§ WORK TO COMPLETE: Hand back the entries below exactly.

§ MATERIAL PROVIDED:
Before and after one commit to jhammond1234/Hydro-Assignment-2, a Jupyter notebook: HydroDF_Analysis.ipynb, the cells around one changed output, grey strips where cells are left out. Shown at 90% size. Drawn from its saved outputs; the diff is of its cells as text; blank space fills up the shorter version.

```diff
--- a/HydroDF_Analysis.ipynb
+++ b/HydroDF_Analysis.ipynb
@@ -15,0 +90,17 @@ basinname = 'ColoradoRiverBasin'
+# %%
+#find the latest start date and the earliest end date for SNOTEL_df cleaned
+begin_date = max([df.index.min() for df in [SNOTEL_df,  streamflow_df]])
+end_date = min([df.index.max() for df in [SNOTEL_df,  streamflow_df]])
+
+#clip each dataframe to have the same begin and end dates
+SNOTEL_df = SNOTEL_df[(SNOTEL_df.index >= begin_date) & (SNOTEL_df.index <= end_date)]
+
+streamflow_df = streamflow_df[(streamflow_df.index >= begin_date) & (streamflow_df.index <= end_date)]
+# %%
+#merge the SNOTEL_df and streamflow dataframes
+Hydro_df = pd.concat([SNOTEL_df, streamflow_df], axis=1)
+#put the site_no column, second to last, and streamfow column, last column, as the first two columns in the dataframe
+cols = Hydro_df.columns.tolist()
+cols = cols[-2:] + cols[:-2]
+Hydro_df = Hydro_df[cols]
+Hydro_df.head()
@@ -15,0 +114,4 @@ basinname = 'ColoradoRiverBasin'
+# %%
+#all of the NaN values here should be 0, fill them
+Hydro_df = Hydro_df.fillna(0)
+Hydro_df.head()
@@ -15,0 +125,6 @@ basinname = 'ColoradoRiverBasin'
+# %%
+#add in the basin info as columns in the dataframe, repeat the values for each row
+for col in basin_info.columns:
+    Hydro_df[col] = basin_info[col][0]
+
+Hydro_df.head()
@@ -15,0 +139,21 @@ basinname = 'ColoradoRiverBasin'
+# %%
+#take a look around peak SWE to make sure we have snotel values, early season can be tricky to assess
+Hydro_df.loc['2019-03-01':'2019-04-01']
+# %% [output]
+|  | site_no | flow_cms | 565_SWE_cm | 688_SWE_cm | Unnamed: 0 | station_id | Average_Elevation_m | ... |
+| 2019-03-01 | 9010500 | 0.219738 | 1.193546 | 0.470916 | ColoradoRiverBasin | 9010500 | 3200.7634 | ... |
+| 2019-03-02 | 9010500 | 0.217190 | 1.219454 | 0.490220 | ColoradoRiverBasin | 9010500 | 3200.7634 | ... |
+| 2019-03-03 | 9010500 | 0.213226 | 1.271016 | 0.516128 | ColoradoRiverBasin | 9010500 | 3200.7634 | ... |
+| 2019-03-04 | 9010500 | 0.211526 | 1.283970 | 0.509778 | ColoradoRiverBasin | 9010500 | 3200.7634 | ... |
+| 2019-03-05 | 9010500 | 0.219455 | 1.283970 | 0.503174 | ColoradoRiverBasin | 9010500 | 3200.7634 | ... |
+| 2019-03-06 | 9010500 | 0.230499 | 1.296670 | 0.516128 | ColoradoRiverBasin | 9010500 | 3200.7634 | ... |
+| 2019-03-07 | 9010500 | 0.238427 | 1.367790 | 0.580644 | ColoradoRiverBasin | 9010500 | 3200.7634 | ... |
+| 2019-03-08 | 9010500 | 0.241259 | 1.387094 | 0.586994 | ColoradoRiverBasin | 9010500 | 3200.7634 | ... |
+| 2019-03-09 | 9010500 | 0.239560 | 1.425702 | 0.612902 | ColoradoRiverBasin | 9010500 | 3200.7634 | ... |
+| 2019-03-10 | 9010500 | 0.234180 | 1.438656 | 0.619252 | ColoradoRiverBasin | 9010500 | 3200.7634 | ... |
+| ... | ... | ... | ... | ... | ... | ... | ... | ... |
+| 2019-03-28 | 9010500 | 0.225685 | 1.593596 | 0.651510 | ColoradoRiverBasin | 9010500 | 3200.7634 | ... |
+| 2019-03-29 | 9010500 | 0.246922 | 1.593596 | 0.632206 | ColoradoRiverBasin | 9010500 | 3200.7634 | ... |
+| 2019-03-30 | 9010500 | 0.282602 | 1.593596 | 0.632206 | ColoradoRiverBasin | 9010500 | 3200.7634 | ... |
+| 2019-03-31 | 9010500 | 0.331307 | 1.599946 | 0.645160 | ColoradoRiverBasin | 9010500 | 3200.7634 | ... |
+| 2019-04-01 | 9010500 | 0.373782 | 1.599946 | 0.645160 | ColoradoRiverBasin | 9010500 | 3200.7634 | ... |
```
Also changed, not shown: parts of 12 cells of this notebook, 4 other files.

§ FINAL ANSWER:
Before and after one commit to jhammond1234/Hydro-Assignment-2, a Jupyter notebook: HydroDF_Analysis.ipynb, the cells around one changed output, grey strips where cells are left out. Shown at 90% size. Drawn from its saved outputs; the diff is of its cells as text; blank space fills up the shorter version.

```diff
--- a/HydroDF_Analysis.ipynb
+++ b/HydroDF_Analysis.ipynb
@@ -15,0 +90,17 @@ basinname = 'ColoradoRiverBasin'
+# %%
+#find the latest start date and the earliest end date for SNOTEL_df cleaned
+begin_date = max([df.index.min() for df in [SNOTEL_df,  streamflow_df]])
+end_date = min([df.index.max() for df in [SNOTEL_df,  streamflow_df]])
+
+#clip each dataframe to have the same begin and end dates
+SNOTEL_df = SNOTEL_df[(SNOTEL_df.index >= begin_date) & (SNOTEL_df.index <= end_date)]
+
+streamflow_df = streamflow_df[(streamflow_df.index >= begin_date) & (streamflow_df.index <= end_date)]
+# %%
+#merge the SNOTEL_df and streamflow dataframes
+Hydro_df = pd.concat([SNOTEL_df, streamflow_df], axis=1)
+#put the site_no column, second to last, and streamfow column, last column, as the first two columns in the dataframe
+cols = Hydro_df.columns.tolist()
+cols = cols[-2:] + cols[:-2]
+Hydro_df = Hydro_df[cols]
+Hydro_df.head()
@@ -15,0 +114,4 @@ basinname = 'ColoradoRiverBasin'
+# %%
+#all of the NaN values here should be 0, fill them
+Hydro_df = Hydro_df.fillna(0)
+Hydro_df.head()
@@ -15,0 +125,6 @@ basinname = 'ColoradoRiverBasin'
+# %%
+#add in the basin info as columns in the dataframe, repeat the values for each row
+for col in basin_info.columns:
+    Hydro_df[col] = basin_info[col][0]
+
+Hydro_df.head()
@@ -15,0 +139,21 @@ basinname = 'ColoradoRiverBasin'
+# %%
+#take a look around peak SWE to make sure we have snotel values, early season can be tricky to assess
+Hydro_df.loc['2019-03-01':'2019-04-01']
+# %% [output]
+|  | site_no | flow_cms | 565_SWE_cm | 688_SWE_cm | Unnamed: 0 | station_id | Average_Elevation_m | ... |
+| 2019-03-01 | 9010500 | 0.219738 | 1.193546 | 0.470916 | ColoradoRiverBasin | 9010500 | 3200.7634 | ... |
+| 2019-03-02 | 9010500 | 0.217190 | 1.219454 | 0.490220 | ColoradoRiverBasin | 9010500 | 3200.7634 | ... |
+| 2019-03-03 | 9010500 | 0.213226 | 1.271016 | 0.516128 | ColoradoRiverBasin | 9010500 | 3200.7634 | ... |
+| 2019-03-04 | 9010500 | 0.211526 | 1.283970 | 0.509778 | ColoradoRiverBasin | 9010500 | 3200.7634 | ... |
+| 2019-03-05 | 9010500 | 0.219455 | 1.283970 | 0.503174 | ColoradoRiverBasin | 9010500 | 3200.7634 | ... |
+| 2019-03-06 | 9010500 | 0.230499 | 1.296670 | 0.516128 | ColoradoRiverBasin | 9010500 | 3200.7634 | ... |
+| 2019-03-07 | 9010500 | 0.238427 | 1.367790 | 0.580644 | ColoradoRiverBasin | 9010500 | 3200.7634 | ... |
+| 2019-03-08 | 9010500 | 0.241259 | 1.387094 | 0.586994 | ColoradoRiverBasin | 9010500 | 3200.7634 | ... |
+| 2019-03-09 | 9010500 | 0.239560 | 1.425702 | 0.612902 | ColoradoRiverBasin | 9010500 | 3200.7634 | ... |
+| 2019-03-10 | 9010500 | 0.234180 | 1.438656 | 0.619252 | ColoradoRiverBasin | 9010500 | 3200.7634 | ... |
+| ... | ... | ... | ... | ... | ... | ... | ... | ... |
+| 2019-03-28 | 9010500 | 0.225685 | 1.593596 | 0.651510 | ColoradoRiverBasin | 9010500 | 3200.7634 | ... |
+| 2019-03-29 | 9010500 | 0.246922 | 1.593596 | 0.632206 | ColoradoRiverBasin | 9010500 | 3200.7634 | ... |
+| 2019-03-30 | 9010500 | 0.282602 | 1.593596 | 0.632206 | ColoradoRiverBasin | 9010500 | 3200.7634 | ... |
+| 2019-03-31 | 9010500 | 0.331307 | 1.599946 | 0.645160 | ColoradoRiverBasin | 9010500 | 3200.7634 | ... |
+| 2019-04-01 | 9010500 | 0.373782 | 1.599946 | 0.645160 | ColoradoRiverBasin | 9010500 | 3200.7634 | ... |
```
Also changed, not shown: parts of 12 cells of this notebook, 4 other files.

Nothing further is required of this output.